I’ve always been a fan of school supplies. As a classroom teacher, I looked forward to August, unpacking a year’s worth of dry erase markers, sticky notes, and planners. My classroom brimmed with learning tools. Yet there is another often-overlooked classroom full of learning opportunities – the outdoors.
Taking students outside provides a full-service science lab and inspiration for art projects at the same time. Movement and large motor activities abound. Fine motor development like rock collecting and sand sifting are readily at hand. .
My kids become highly motivated to learn complex academic content when they’re outside, often without realizing it. From watersheds to the rock cycle, cloud formations to erosion, what better way to learn about geoscience processes than to witness them in real life?
Life science concepts take on new meaning in the school garden or during a creek study. Magnifying glasses can bring microorganisms to life in a cup of pond water, and you may be surprised how many insects and mammals are wandering around the schoolyard.
Whether you’re teaching in the classroom or online during Covid-19, the outdoors can provide some great learning opportunities. But it does take some planning and a sense of purpose to have a meaningful outdoor experience. Especially as part of a classroom unit. So, here are three of our favorite resources for place-based, outdoor and experiential education–
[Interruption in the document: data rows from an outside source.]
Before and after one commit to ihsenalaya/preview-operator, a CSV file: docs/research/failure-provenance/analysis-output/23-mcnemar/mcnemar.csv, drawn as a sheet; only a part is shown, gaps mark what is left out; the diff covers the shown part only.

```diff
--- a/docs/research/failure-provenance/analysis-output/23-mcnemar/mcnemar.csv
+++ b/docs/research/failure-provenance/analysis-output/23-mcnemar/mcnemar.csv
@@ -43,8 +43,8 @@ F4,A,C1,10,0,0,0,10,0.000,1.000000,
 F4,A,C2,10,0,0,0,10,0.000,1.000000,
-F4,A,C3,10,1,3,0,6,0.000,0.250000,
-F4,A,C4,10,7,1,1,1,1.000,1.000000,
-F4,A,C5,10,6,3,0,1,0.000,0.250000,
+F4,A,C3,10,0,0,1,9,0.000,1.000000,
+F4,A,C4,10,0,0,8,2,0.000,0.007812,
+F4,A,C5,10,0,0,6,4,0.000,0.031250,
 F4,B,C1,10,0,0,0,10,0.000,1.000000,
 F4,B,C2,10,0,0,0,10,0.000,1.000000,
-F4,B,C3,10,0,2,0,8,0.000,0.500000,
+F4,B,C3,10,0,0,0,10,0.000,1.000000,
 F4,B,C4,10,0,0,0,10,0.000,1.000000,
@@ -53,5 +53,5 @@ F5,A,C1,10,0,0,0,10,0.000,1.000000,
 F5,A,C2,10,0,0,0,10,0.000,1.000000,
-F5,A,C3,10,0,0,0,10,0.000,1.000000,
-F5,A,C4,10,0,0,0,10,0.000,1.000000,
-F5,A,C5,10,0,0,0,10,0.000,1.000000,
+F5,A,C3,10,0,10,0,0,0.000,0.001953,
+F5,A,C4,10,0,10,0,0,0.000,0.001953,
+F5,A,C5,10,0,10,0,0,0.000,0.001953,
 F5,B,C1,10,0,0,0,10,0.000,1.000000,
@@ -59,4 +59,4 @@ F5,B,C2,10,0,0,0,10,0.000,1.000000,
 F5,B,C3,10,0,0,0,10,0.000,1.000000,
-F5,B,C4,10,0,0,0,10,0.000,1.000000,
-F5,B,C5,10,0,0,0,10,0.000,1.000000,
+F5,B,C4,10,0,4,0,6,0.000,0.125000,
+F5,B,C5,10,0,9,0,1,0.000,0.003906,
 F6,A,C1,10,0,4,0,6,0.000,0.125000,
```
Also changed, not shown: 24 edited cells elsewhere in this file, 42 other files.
The momma in this video uses the outdoors to bond with her boys and push back their fear as they approach adolescence during corona virus in Italy. Enjoy its beautiful imagery and heartfelt words. In the midst of a pandemic where everything feels turned around and upside down, we can turn to nature for solace and safety. Breathe the fresh air and find joy among the trees and rocks. Outdoors is about the safest place we can go. Take your students. Take your family. Take your friends.
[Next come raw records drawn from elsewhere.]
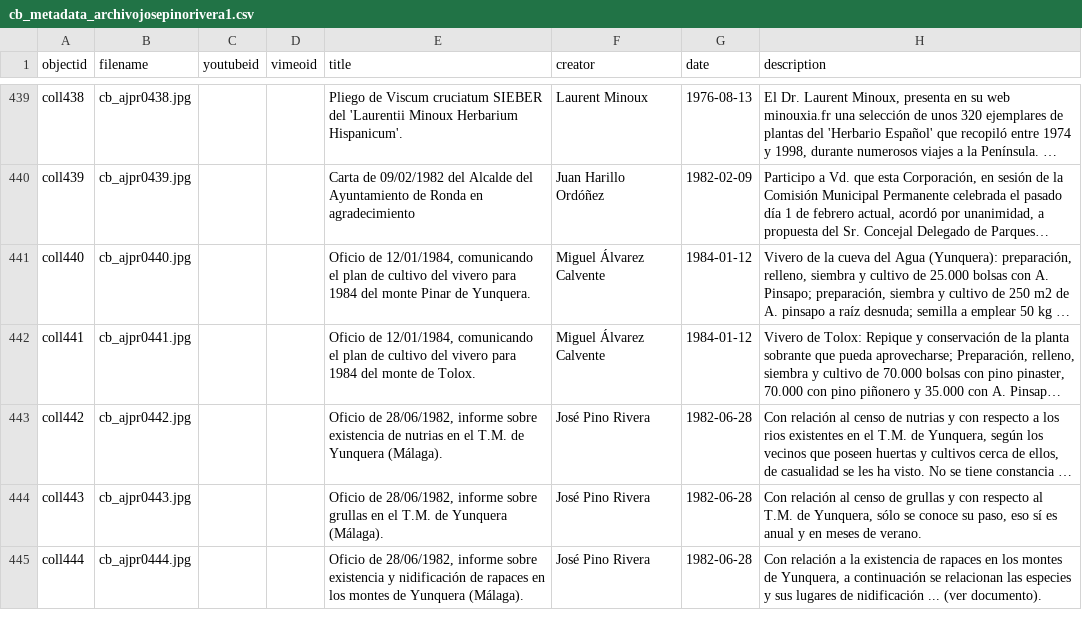
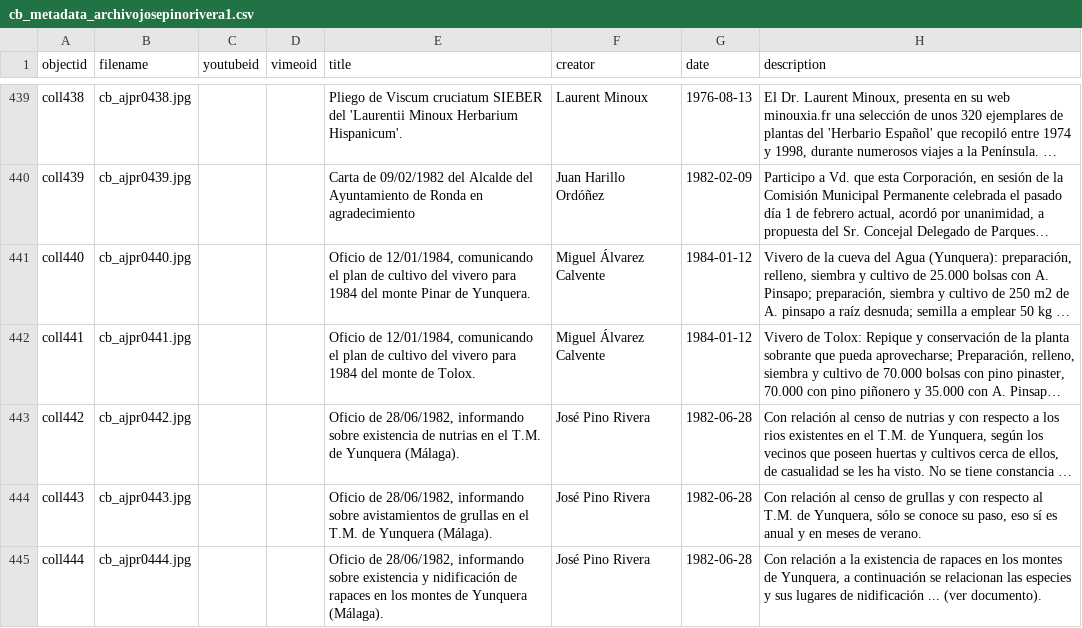
Before and after one commit to jpinod02/archivojosepinorivera, a CSV file: _data/cb_metadata_archivojosepinorivera1.csv, drawn as a sheet; only a part is shown, gaps mark what is left out; long unchanged cells end in …; the diff names each change by its address in the sheet, - before the commit and + after, or states it on an @@ line.

Commit message:
Update cb_metadata_archivojosepinorivera1.csv

```diff
--- a/_data/cb_metadata_archivojosepinorivera1.csv
+++ b/_data/cb_metadata_archivojosepinorivera1.csv
-E443 (title): …de 28/06/1982, informe sobre existencia…
+E443 (title): …de 28/06/1982, informando sobre existencia…
-E444 (title): …de 28/06/1982, informe sobre grullas en…
+E444 (title): …de 28/06/1982, informando sobre avistamientos de grullas en…
-E445 (title): …de 28/06/1982, informe sobre existencia…
+E445 (title): …de 28/06/1982, informando sobre existencia…
```
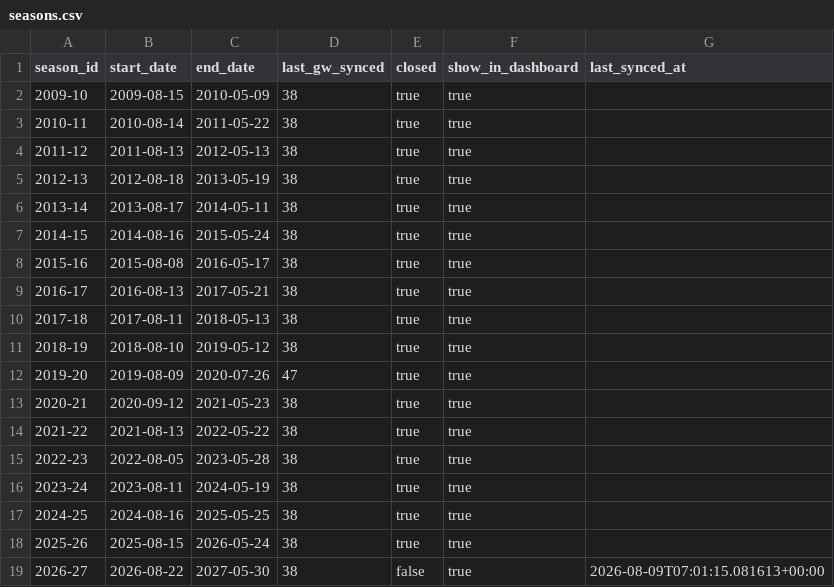
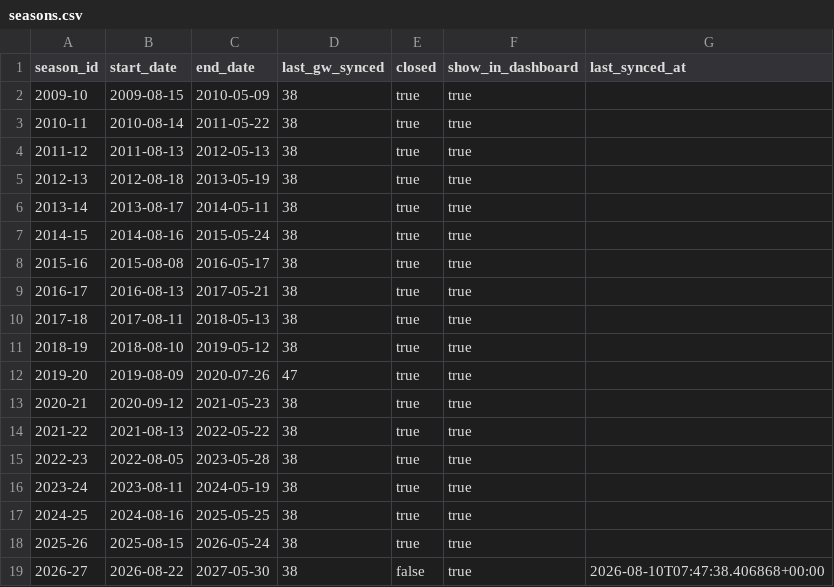
Before and after one commit to ThomasAllan/Select-Fantasy-Football-Auction, a CSV file: data/seasons.csv, drawn as a sheet.

```diff
--- a/data/seasons.csv
+++ b/data/seasons.csv
@@ -18,2 +18,2 @@ season_id,start_date,end_date,last_gw_synced,closed,show_in_dashboard,last_synce
 2025-26,2025-08-15,2026-05-24,38,true,true,
-2026-27,2026-08-22,2027-05-30,38,false,true,2026-08-09T07:01:15.081613+00:00
+2026-27,2026-08-22,2027-05-30,38,false,true,2026-08-10T07:47:38.406868+00:00
```
Also changed, not shown: 1 other file.
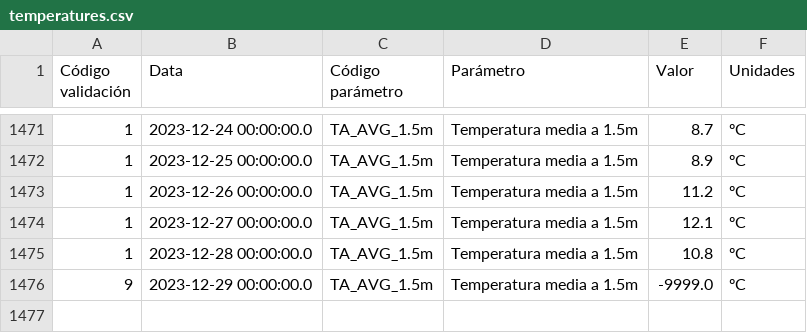
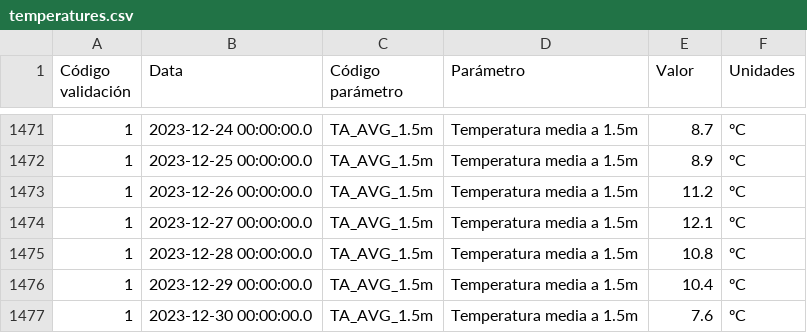
Before and after one commit to maqroll/electricity_consumption, a CSV file: temperatures.csv, drawn as a sheet; only a part is shown, gaps mark what is left out.

```diff
--- a/temperatures.csv
+++ b/temperatures.csv
@@ -1475,2 +1475,3 @@
 "1","2023-12-28 00:00:00.0","TA_AVG_1.5m","Temperatura media a 1.5m","10.8","ºC"
-"9","2023-12-29 00:00:00.0","TA_AVG_1.5m","Temperatura media a 1.5m","-9999.0","ºC"
+"1","2023-12-29 00:00:00.0","TA_AVG_1.5m","Temperatura media a 1.5m","10.4","ºC"
+"1","2023-12-30 00:00:00.0","TA_AVG_1.5m","Temperatura media a 1.5m","7.6","ºC"
```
Make the memories you’ll want to cherish from this exceptional time.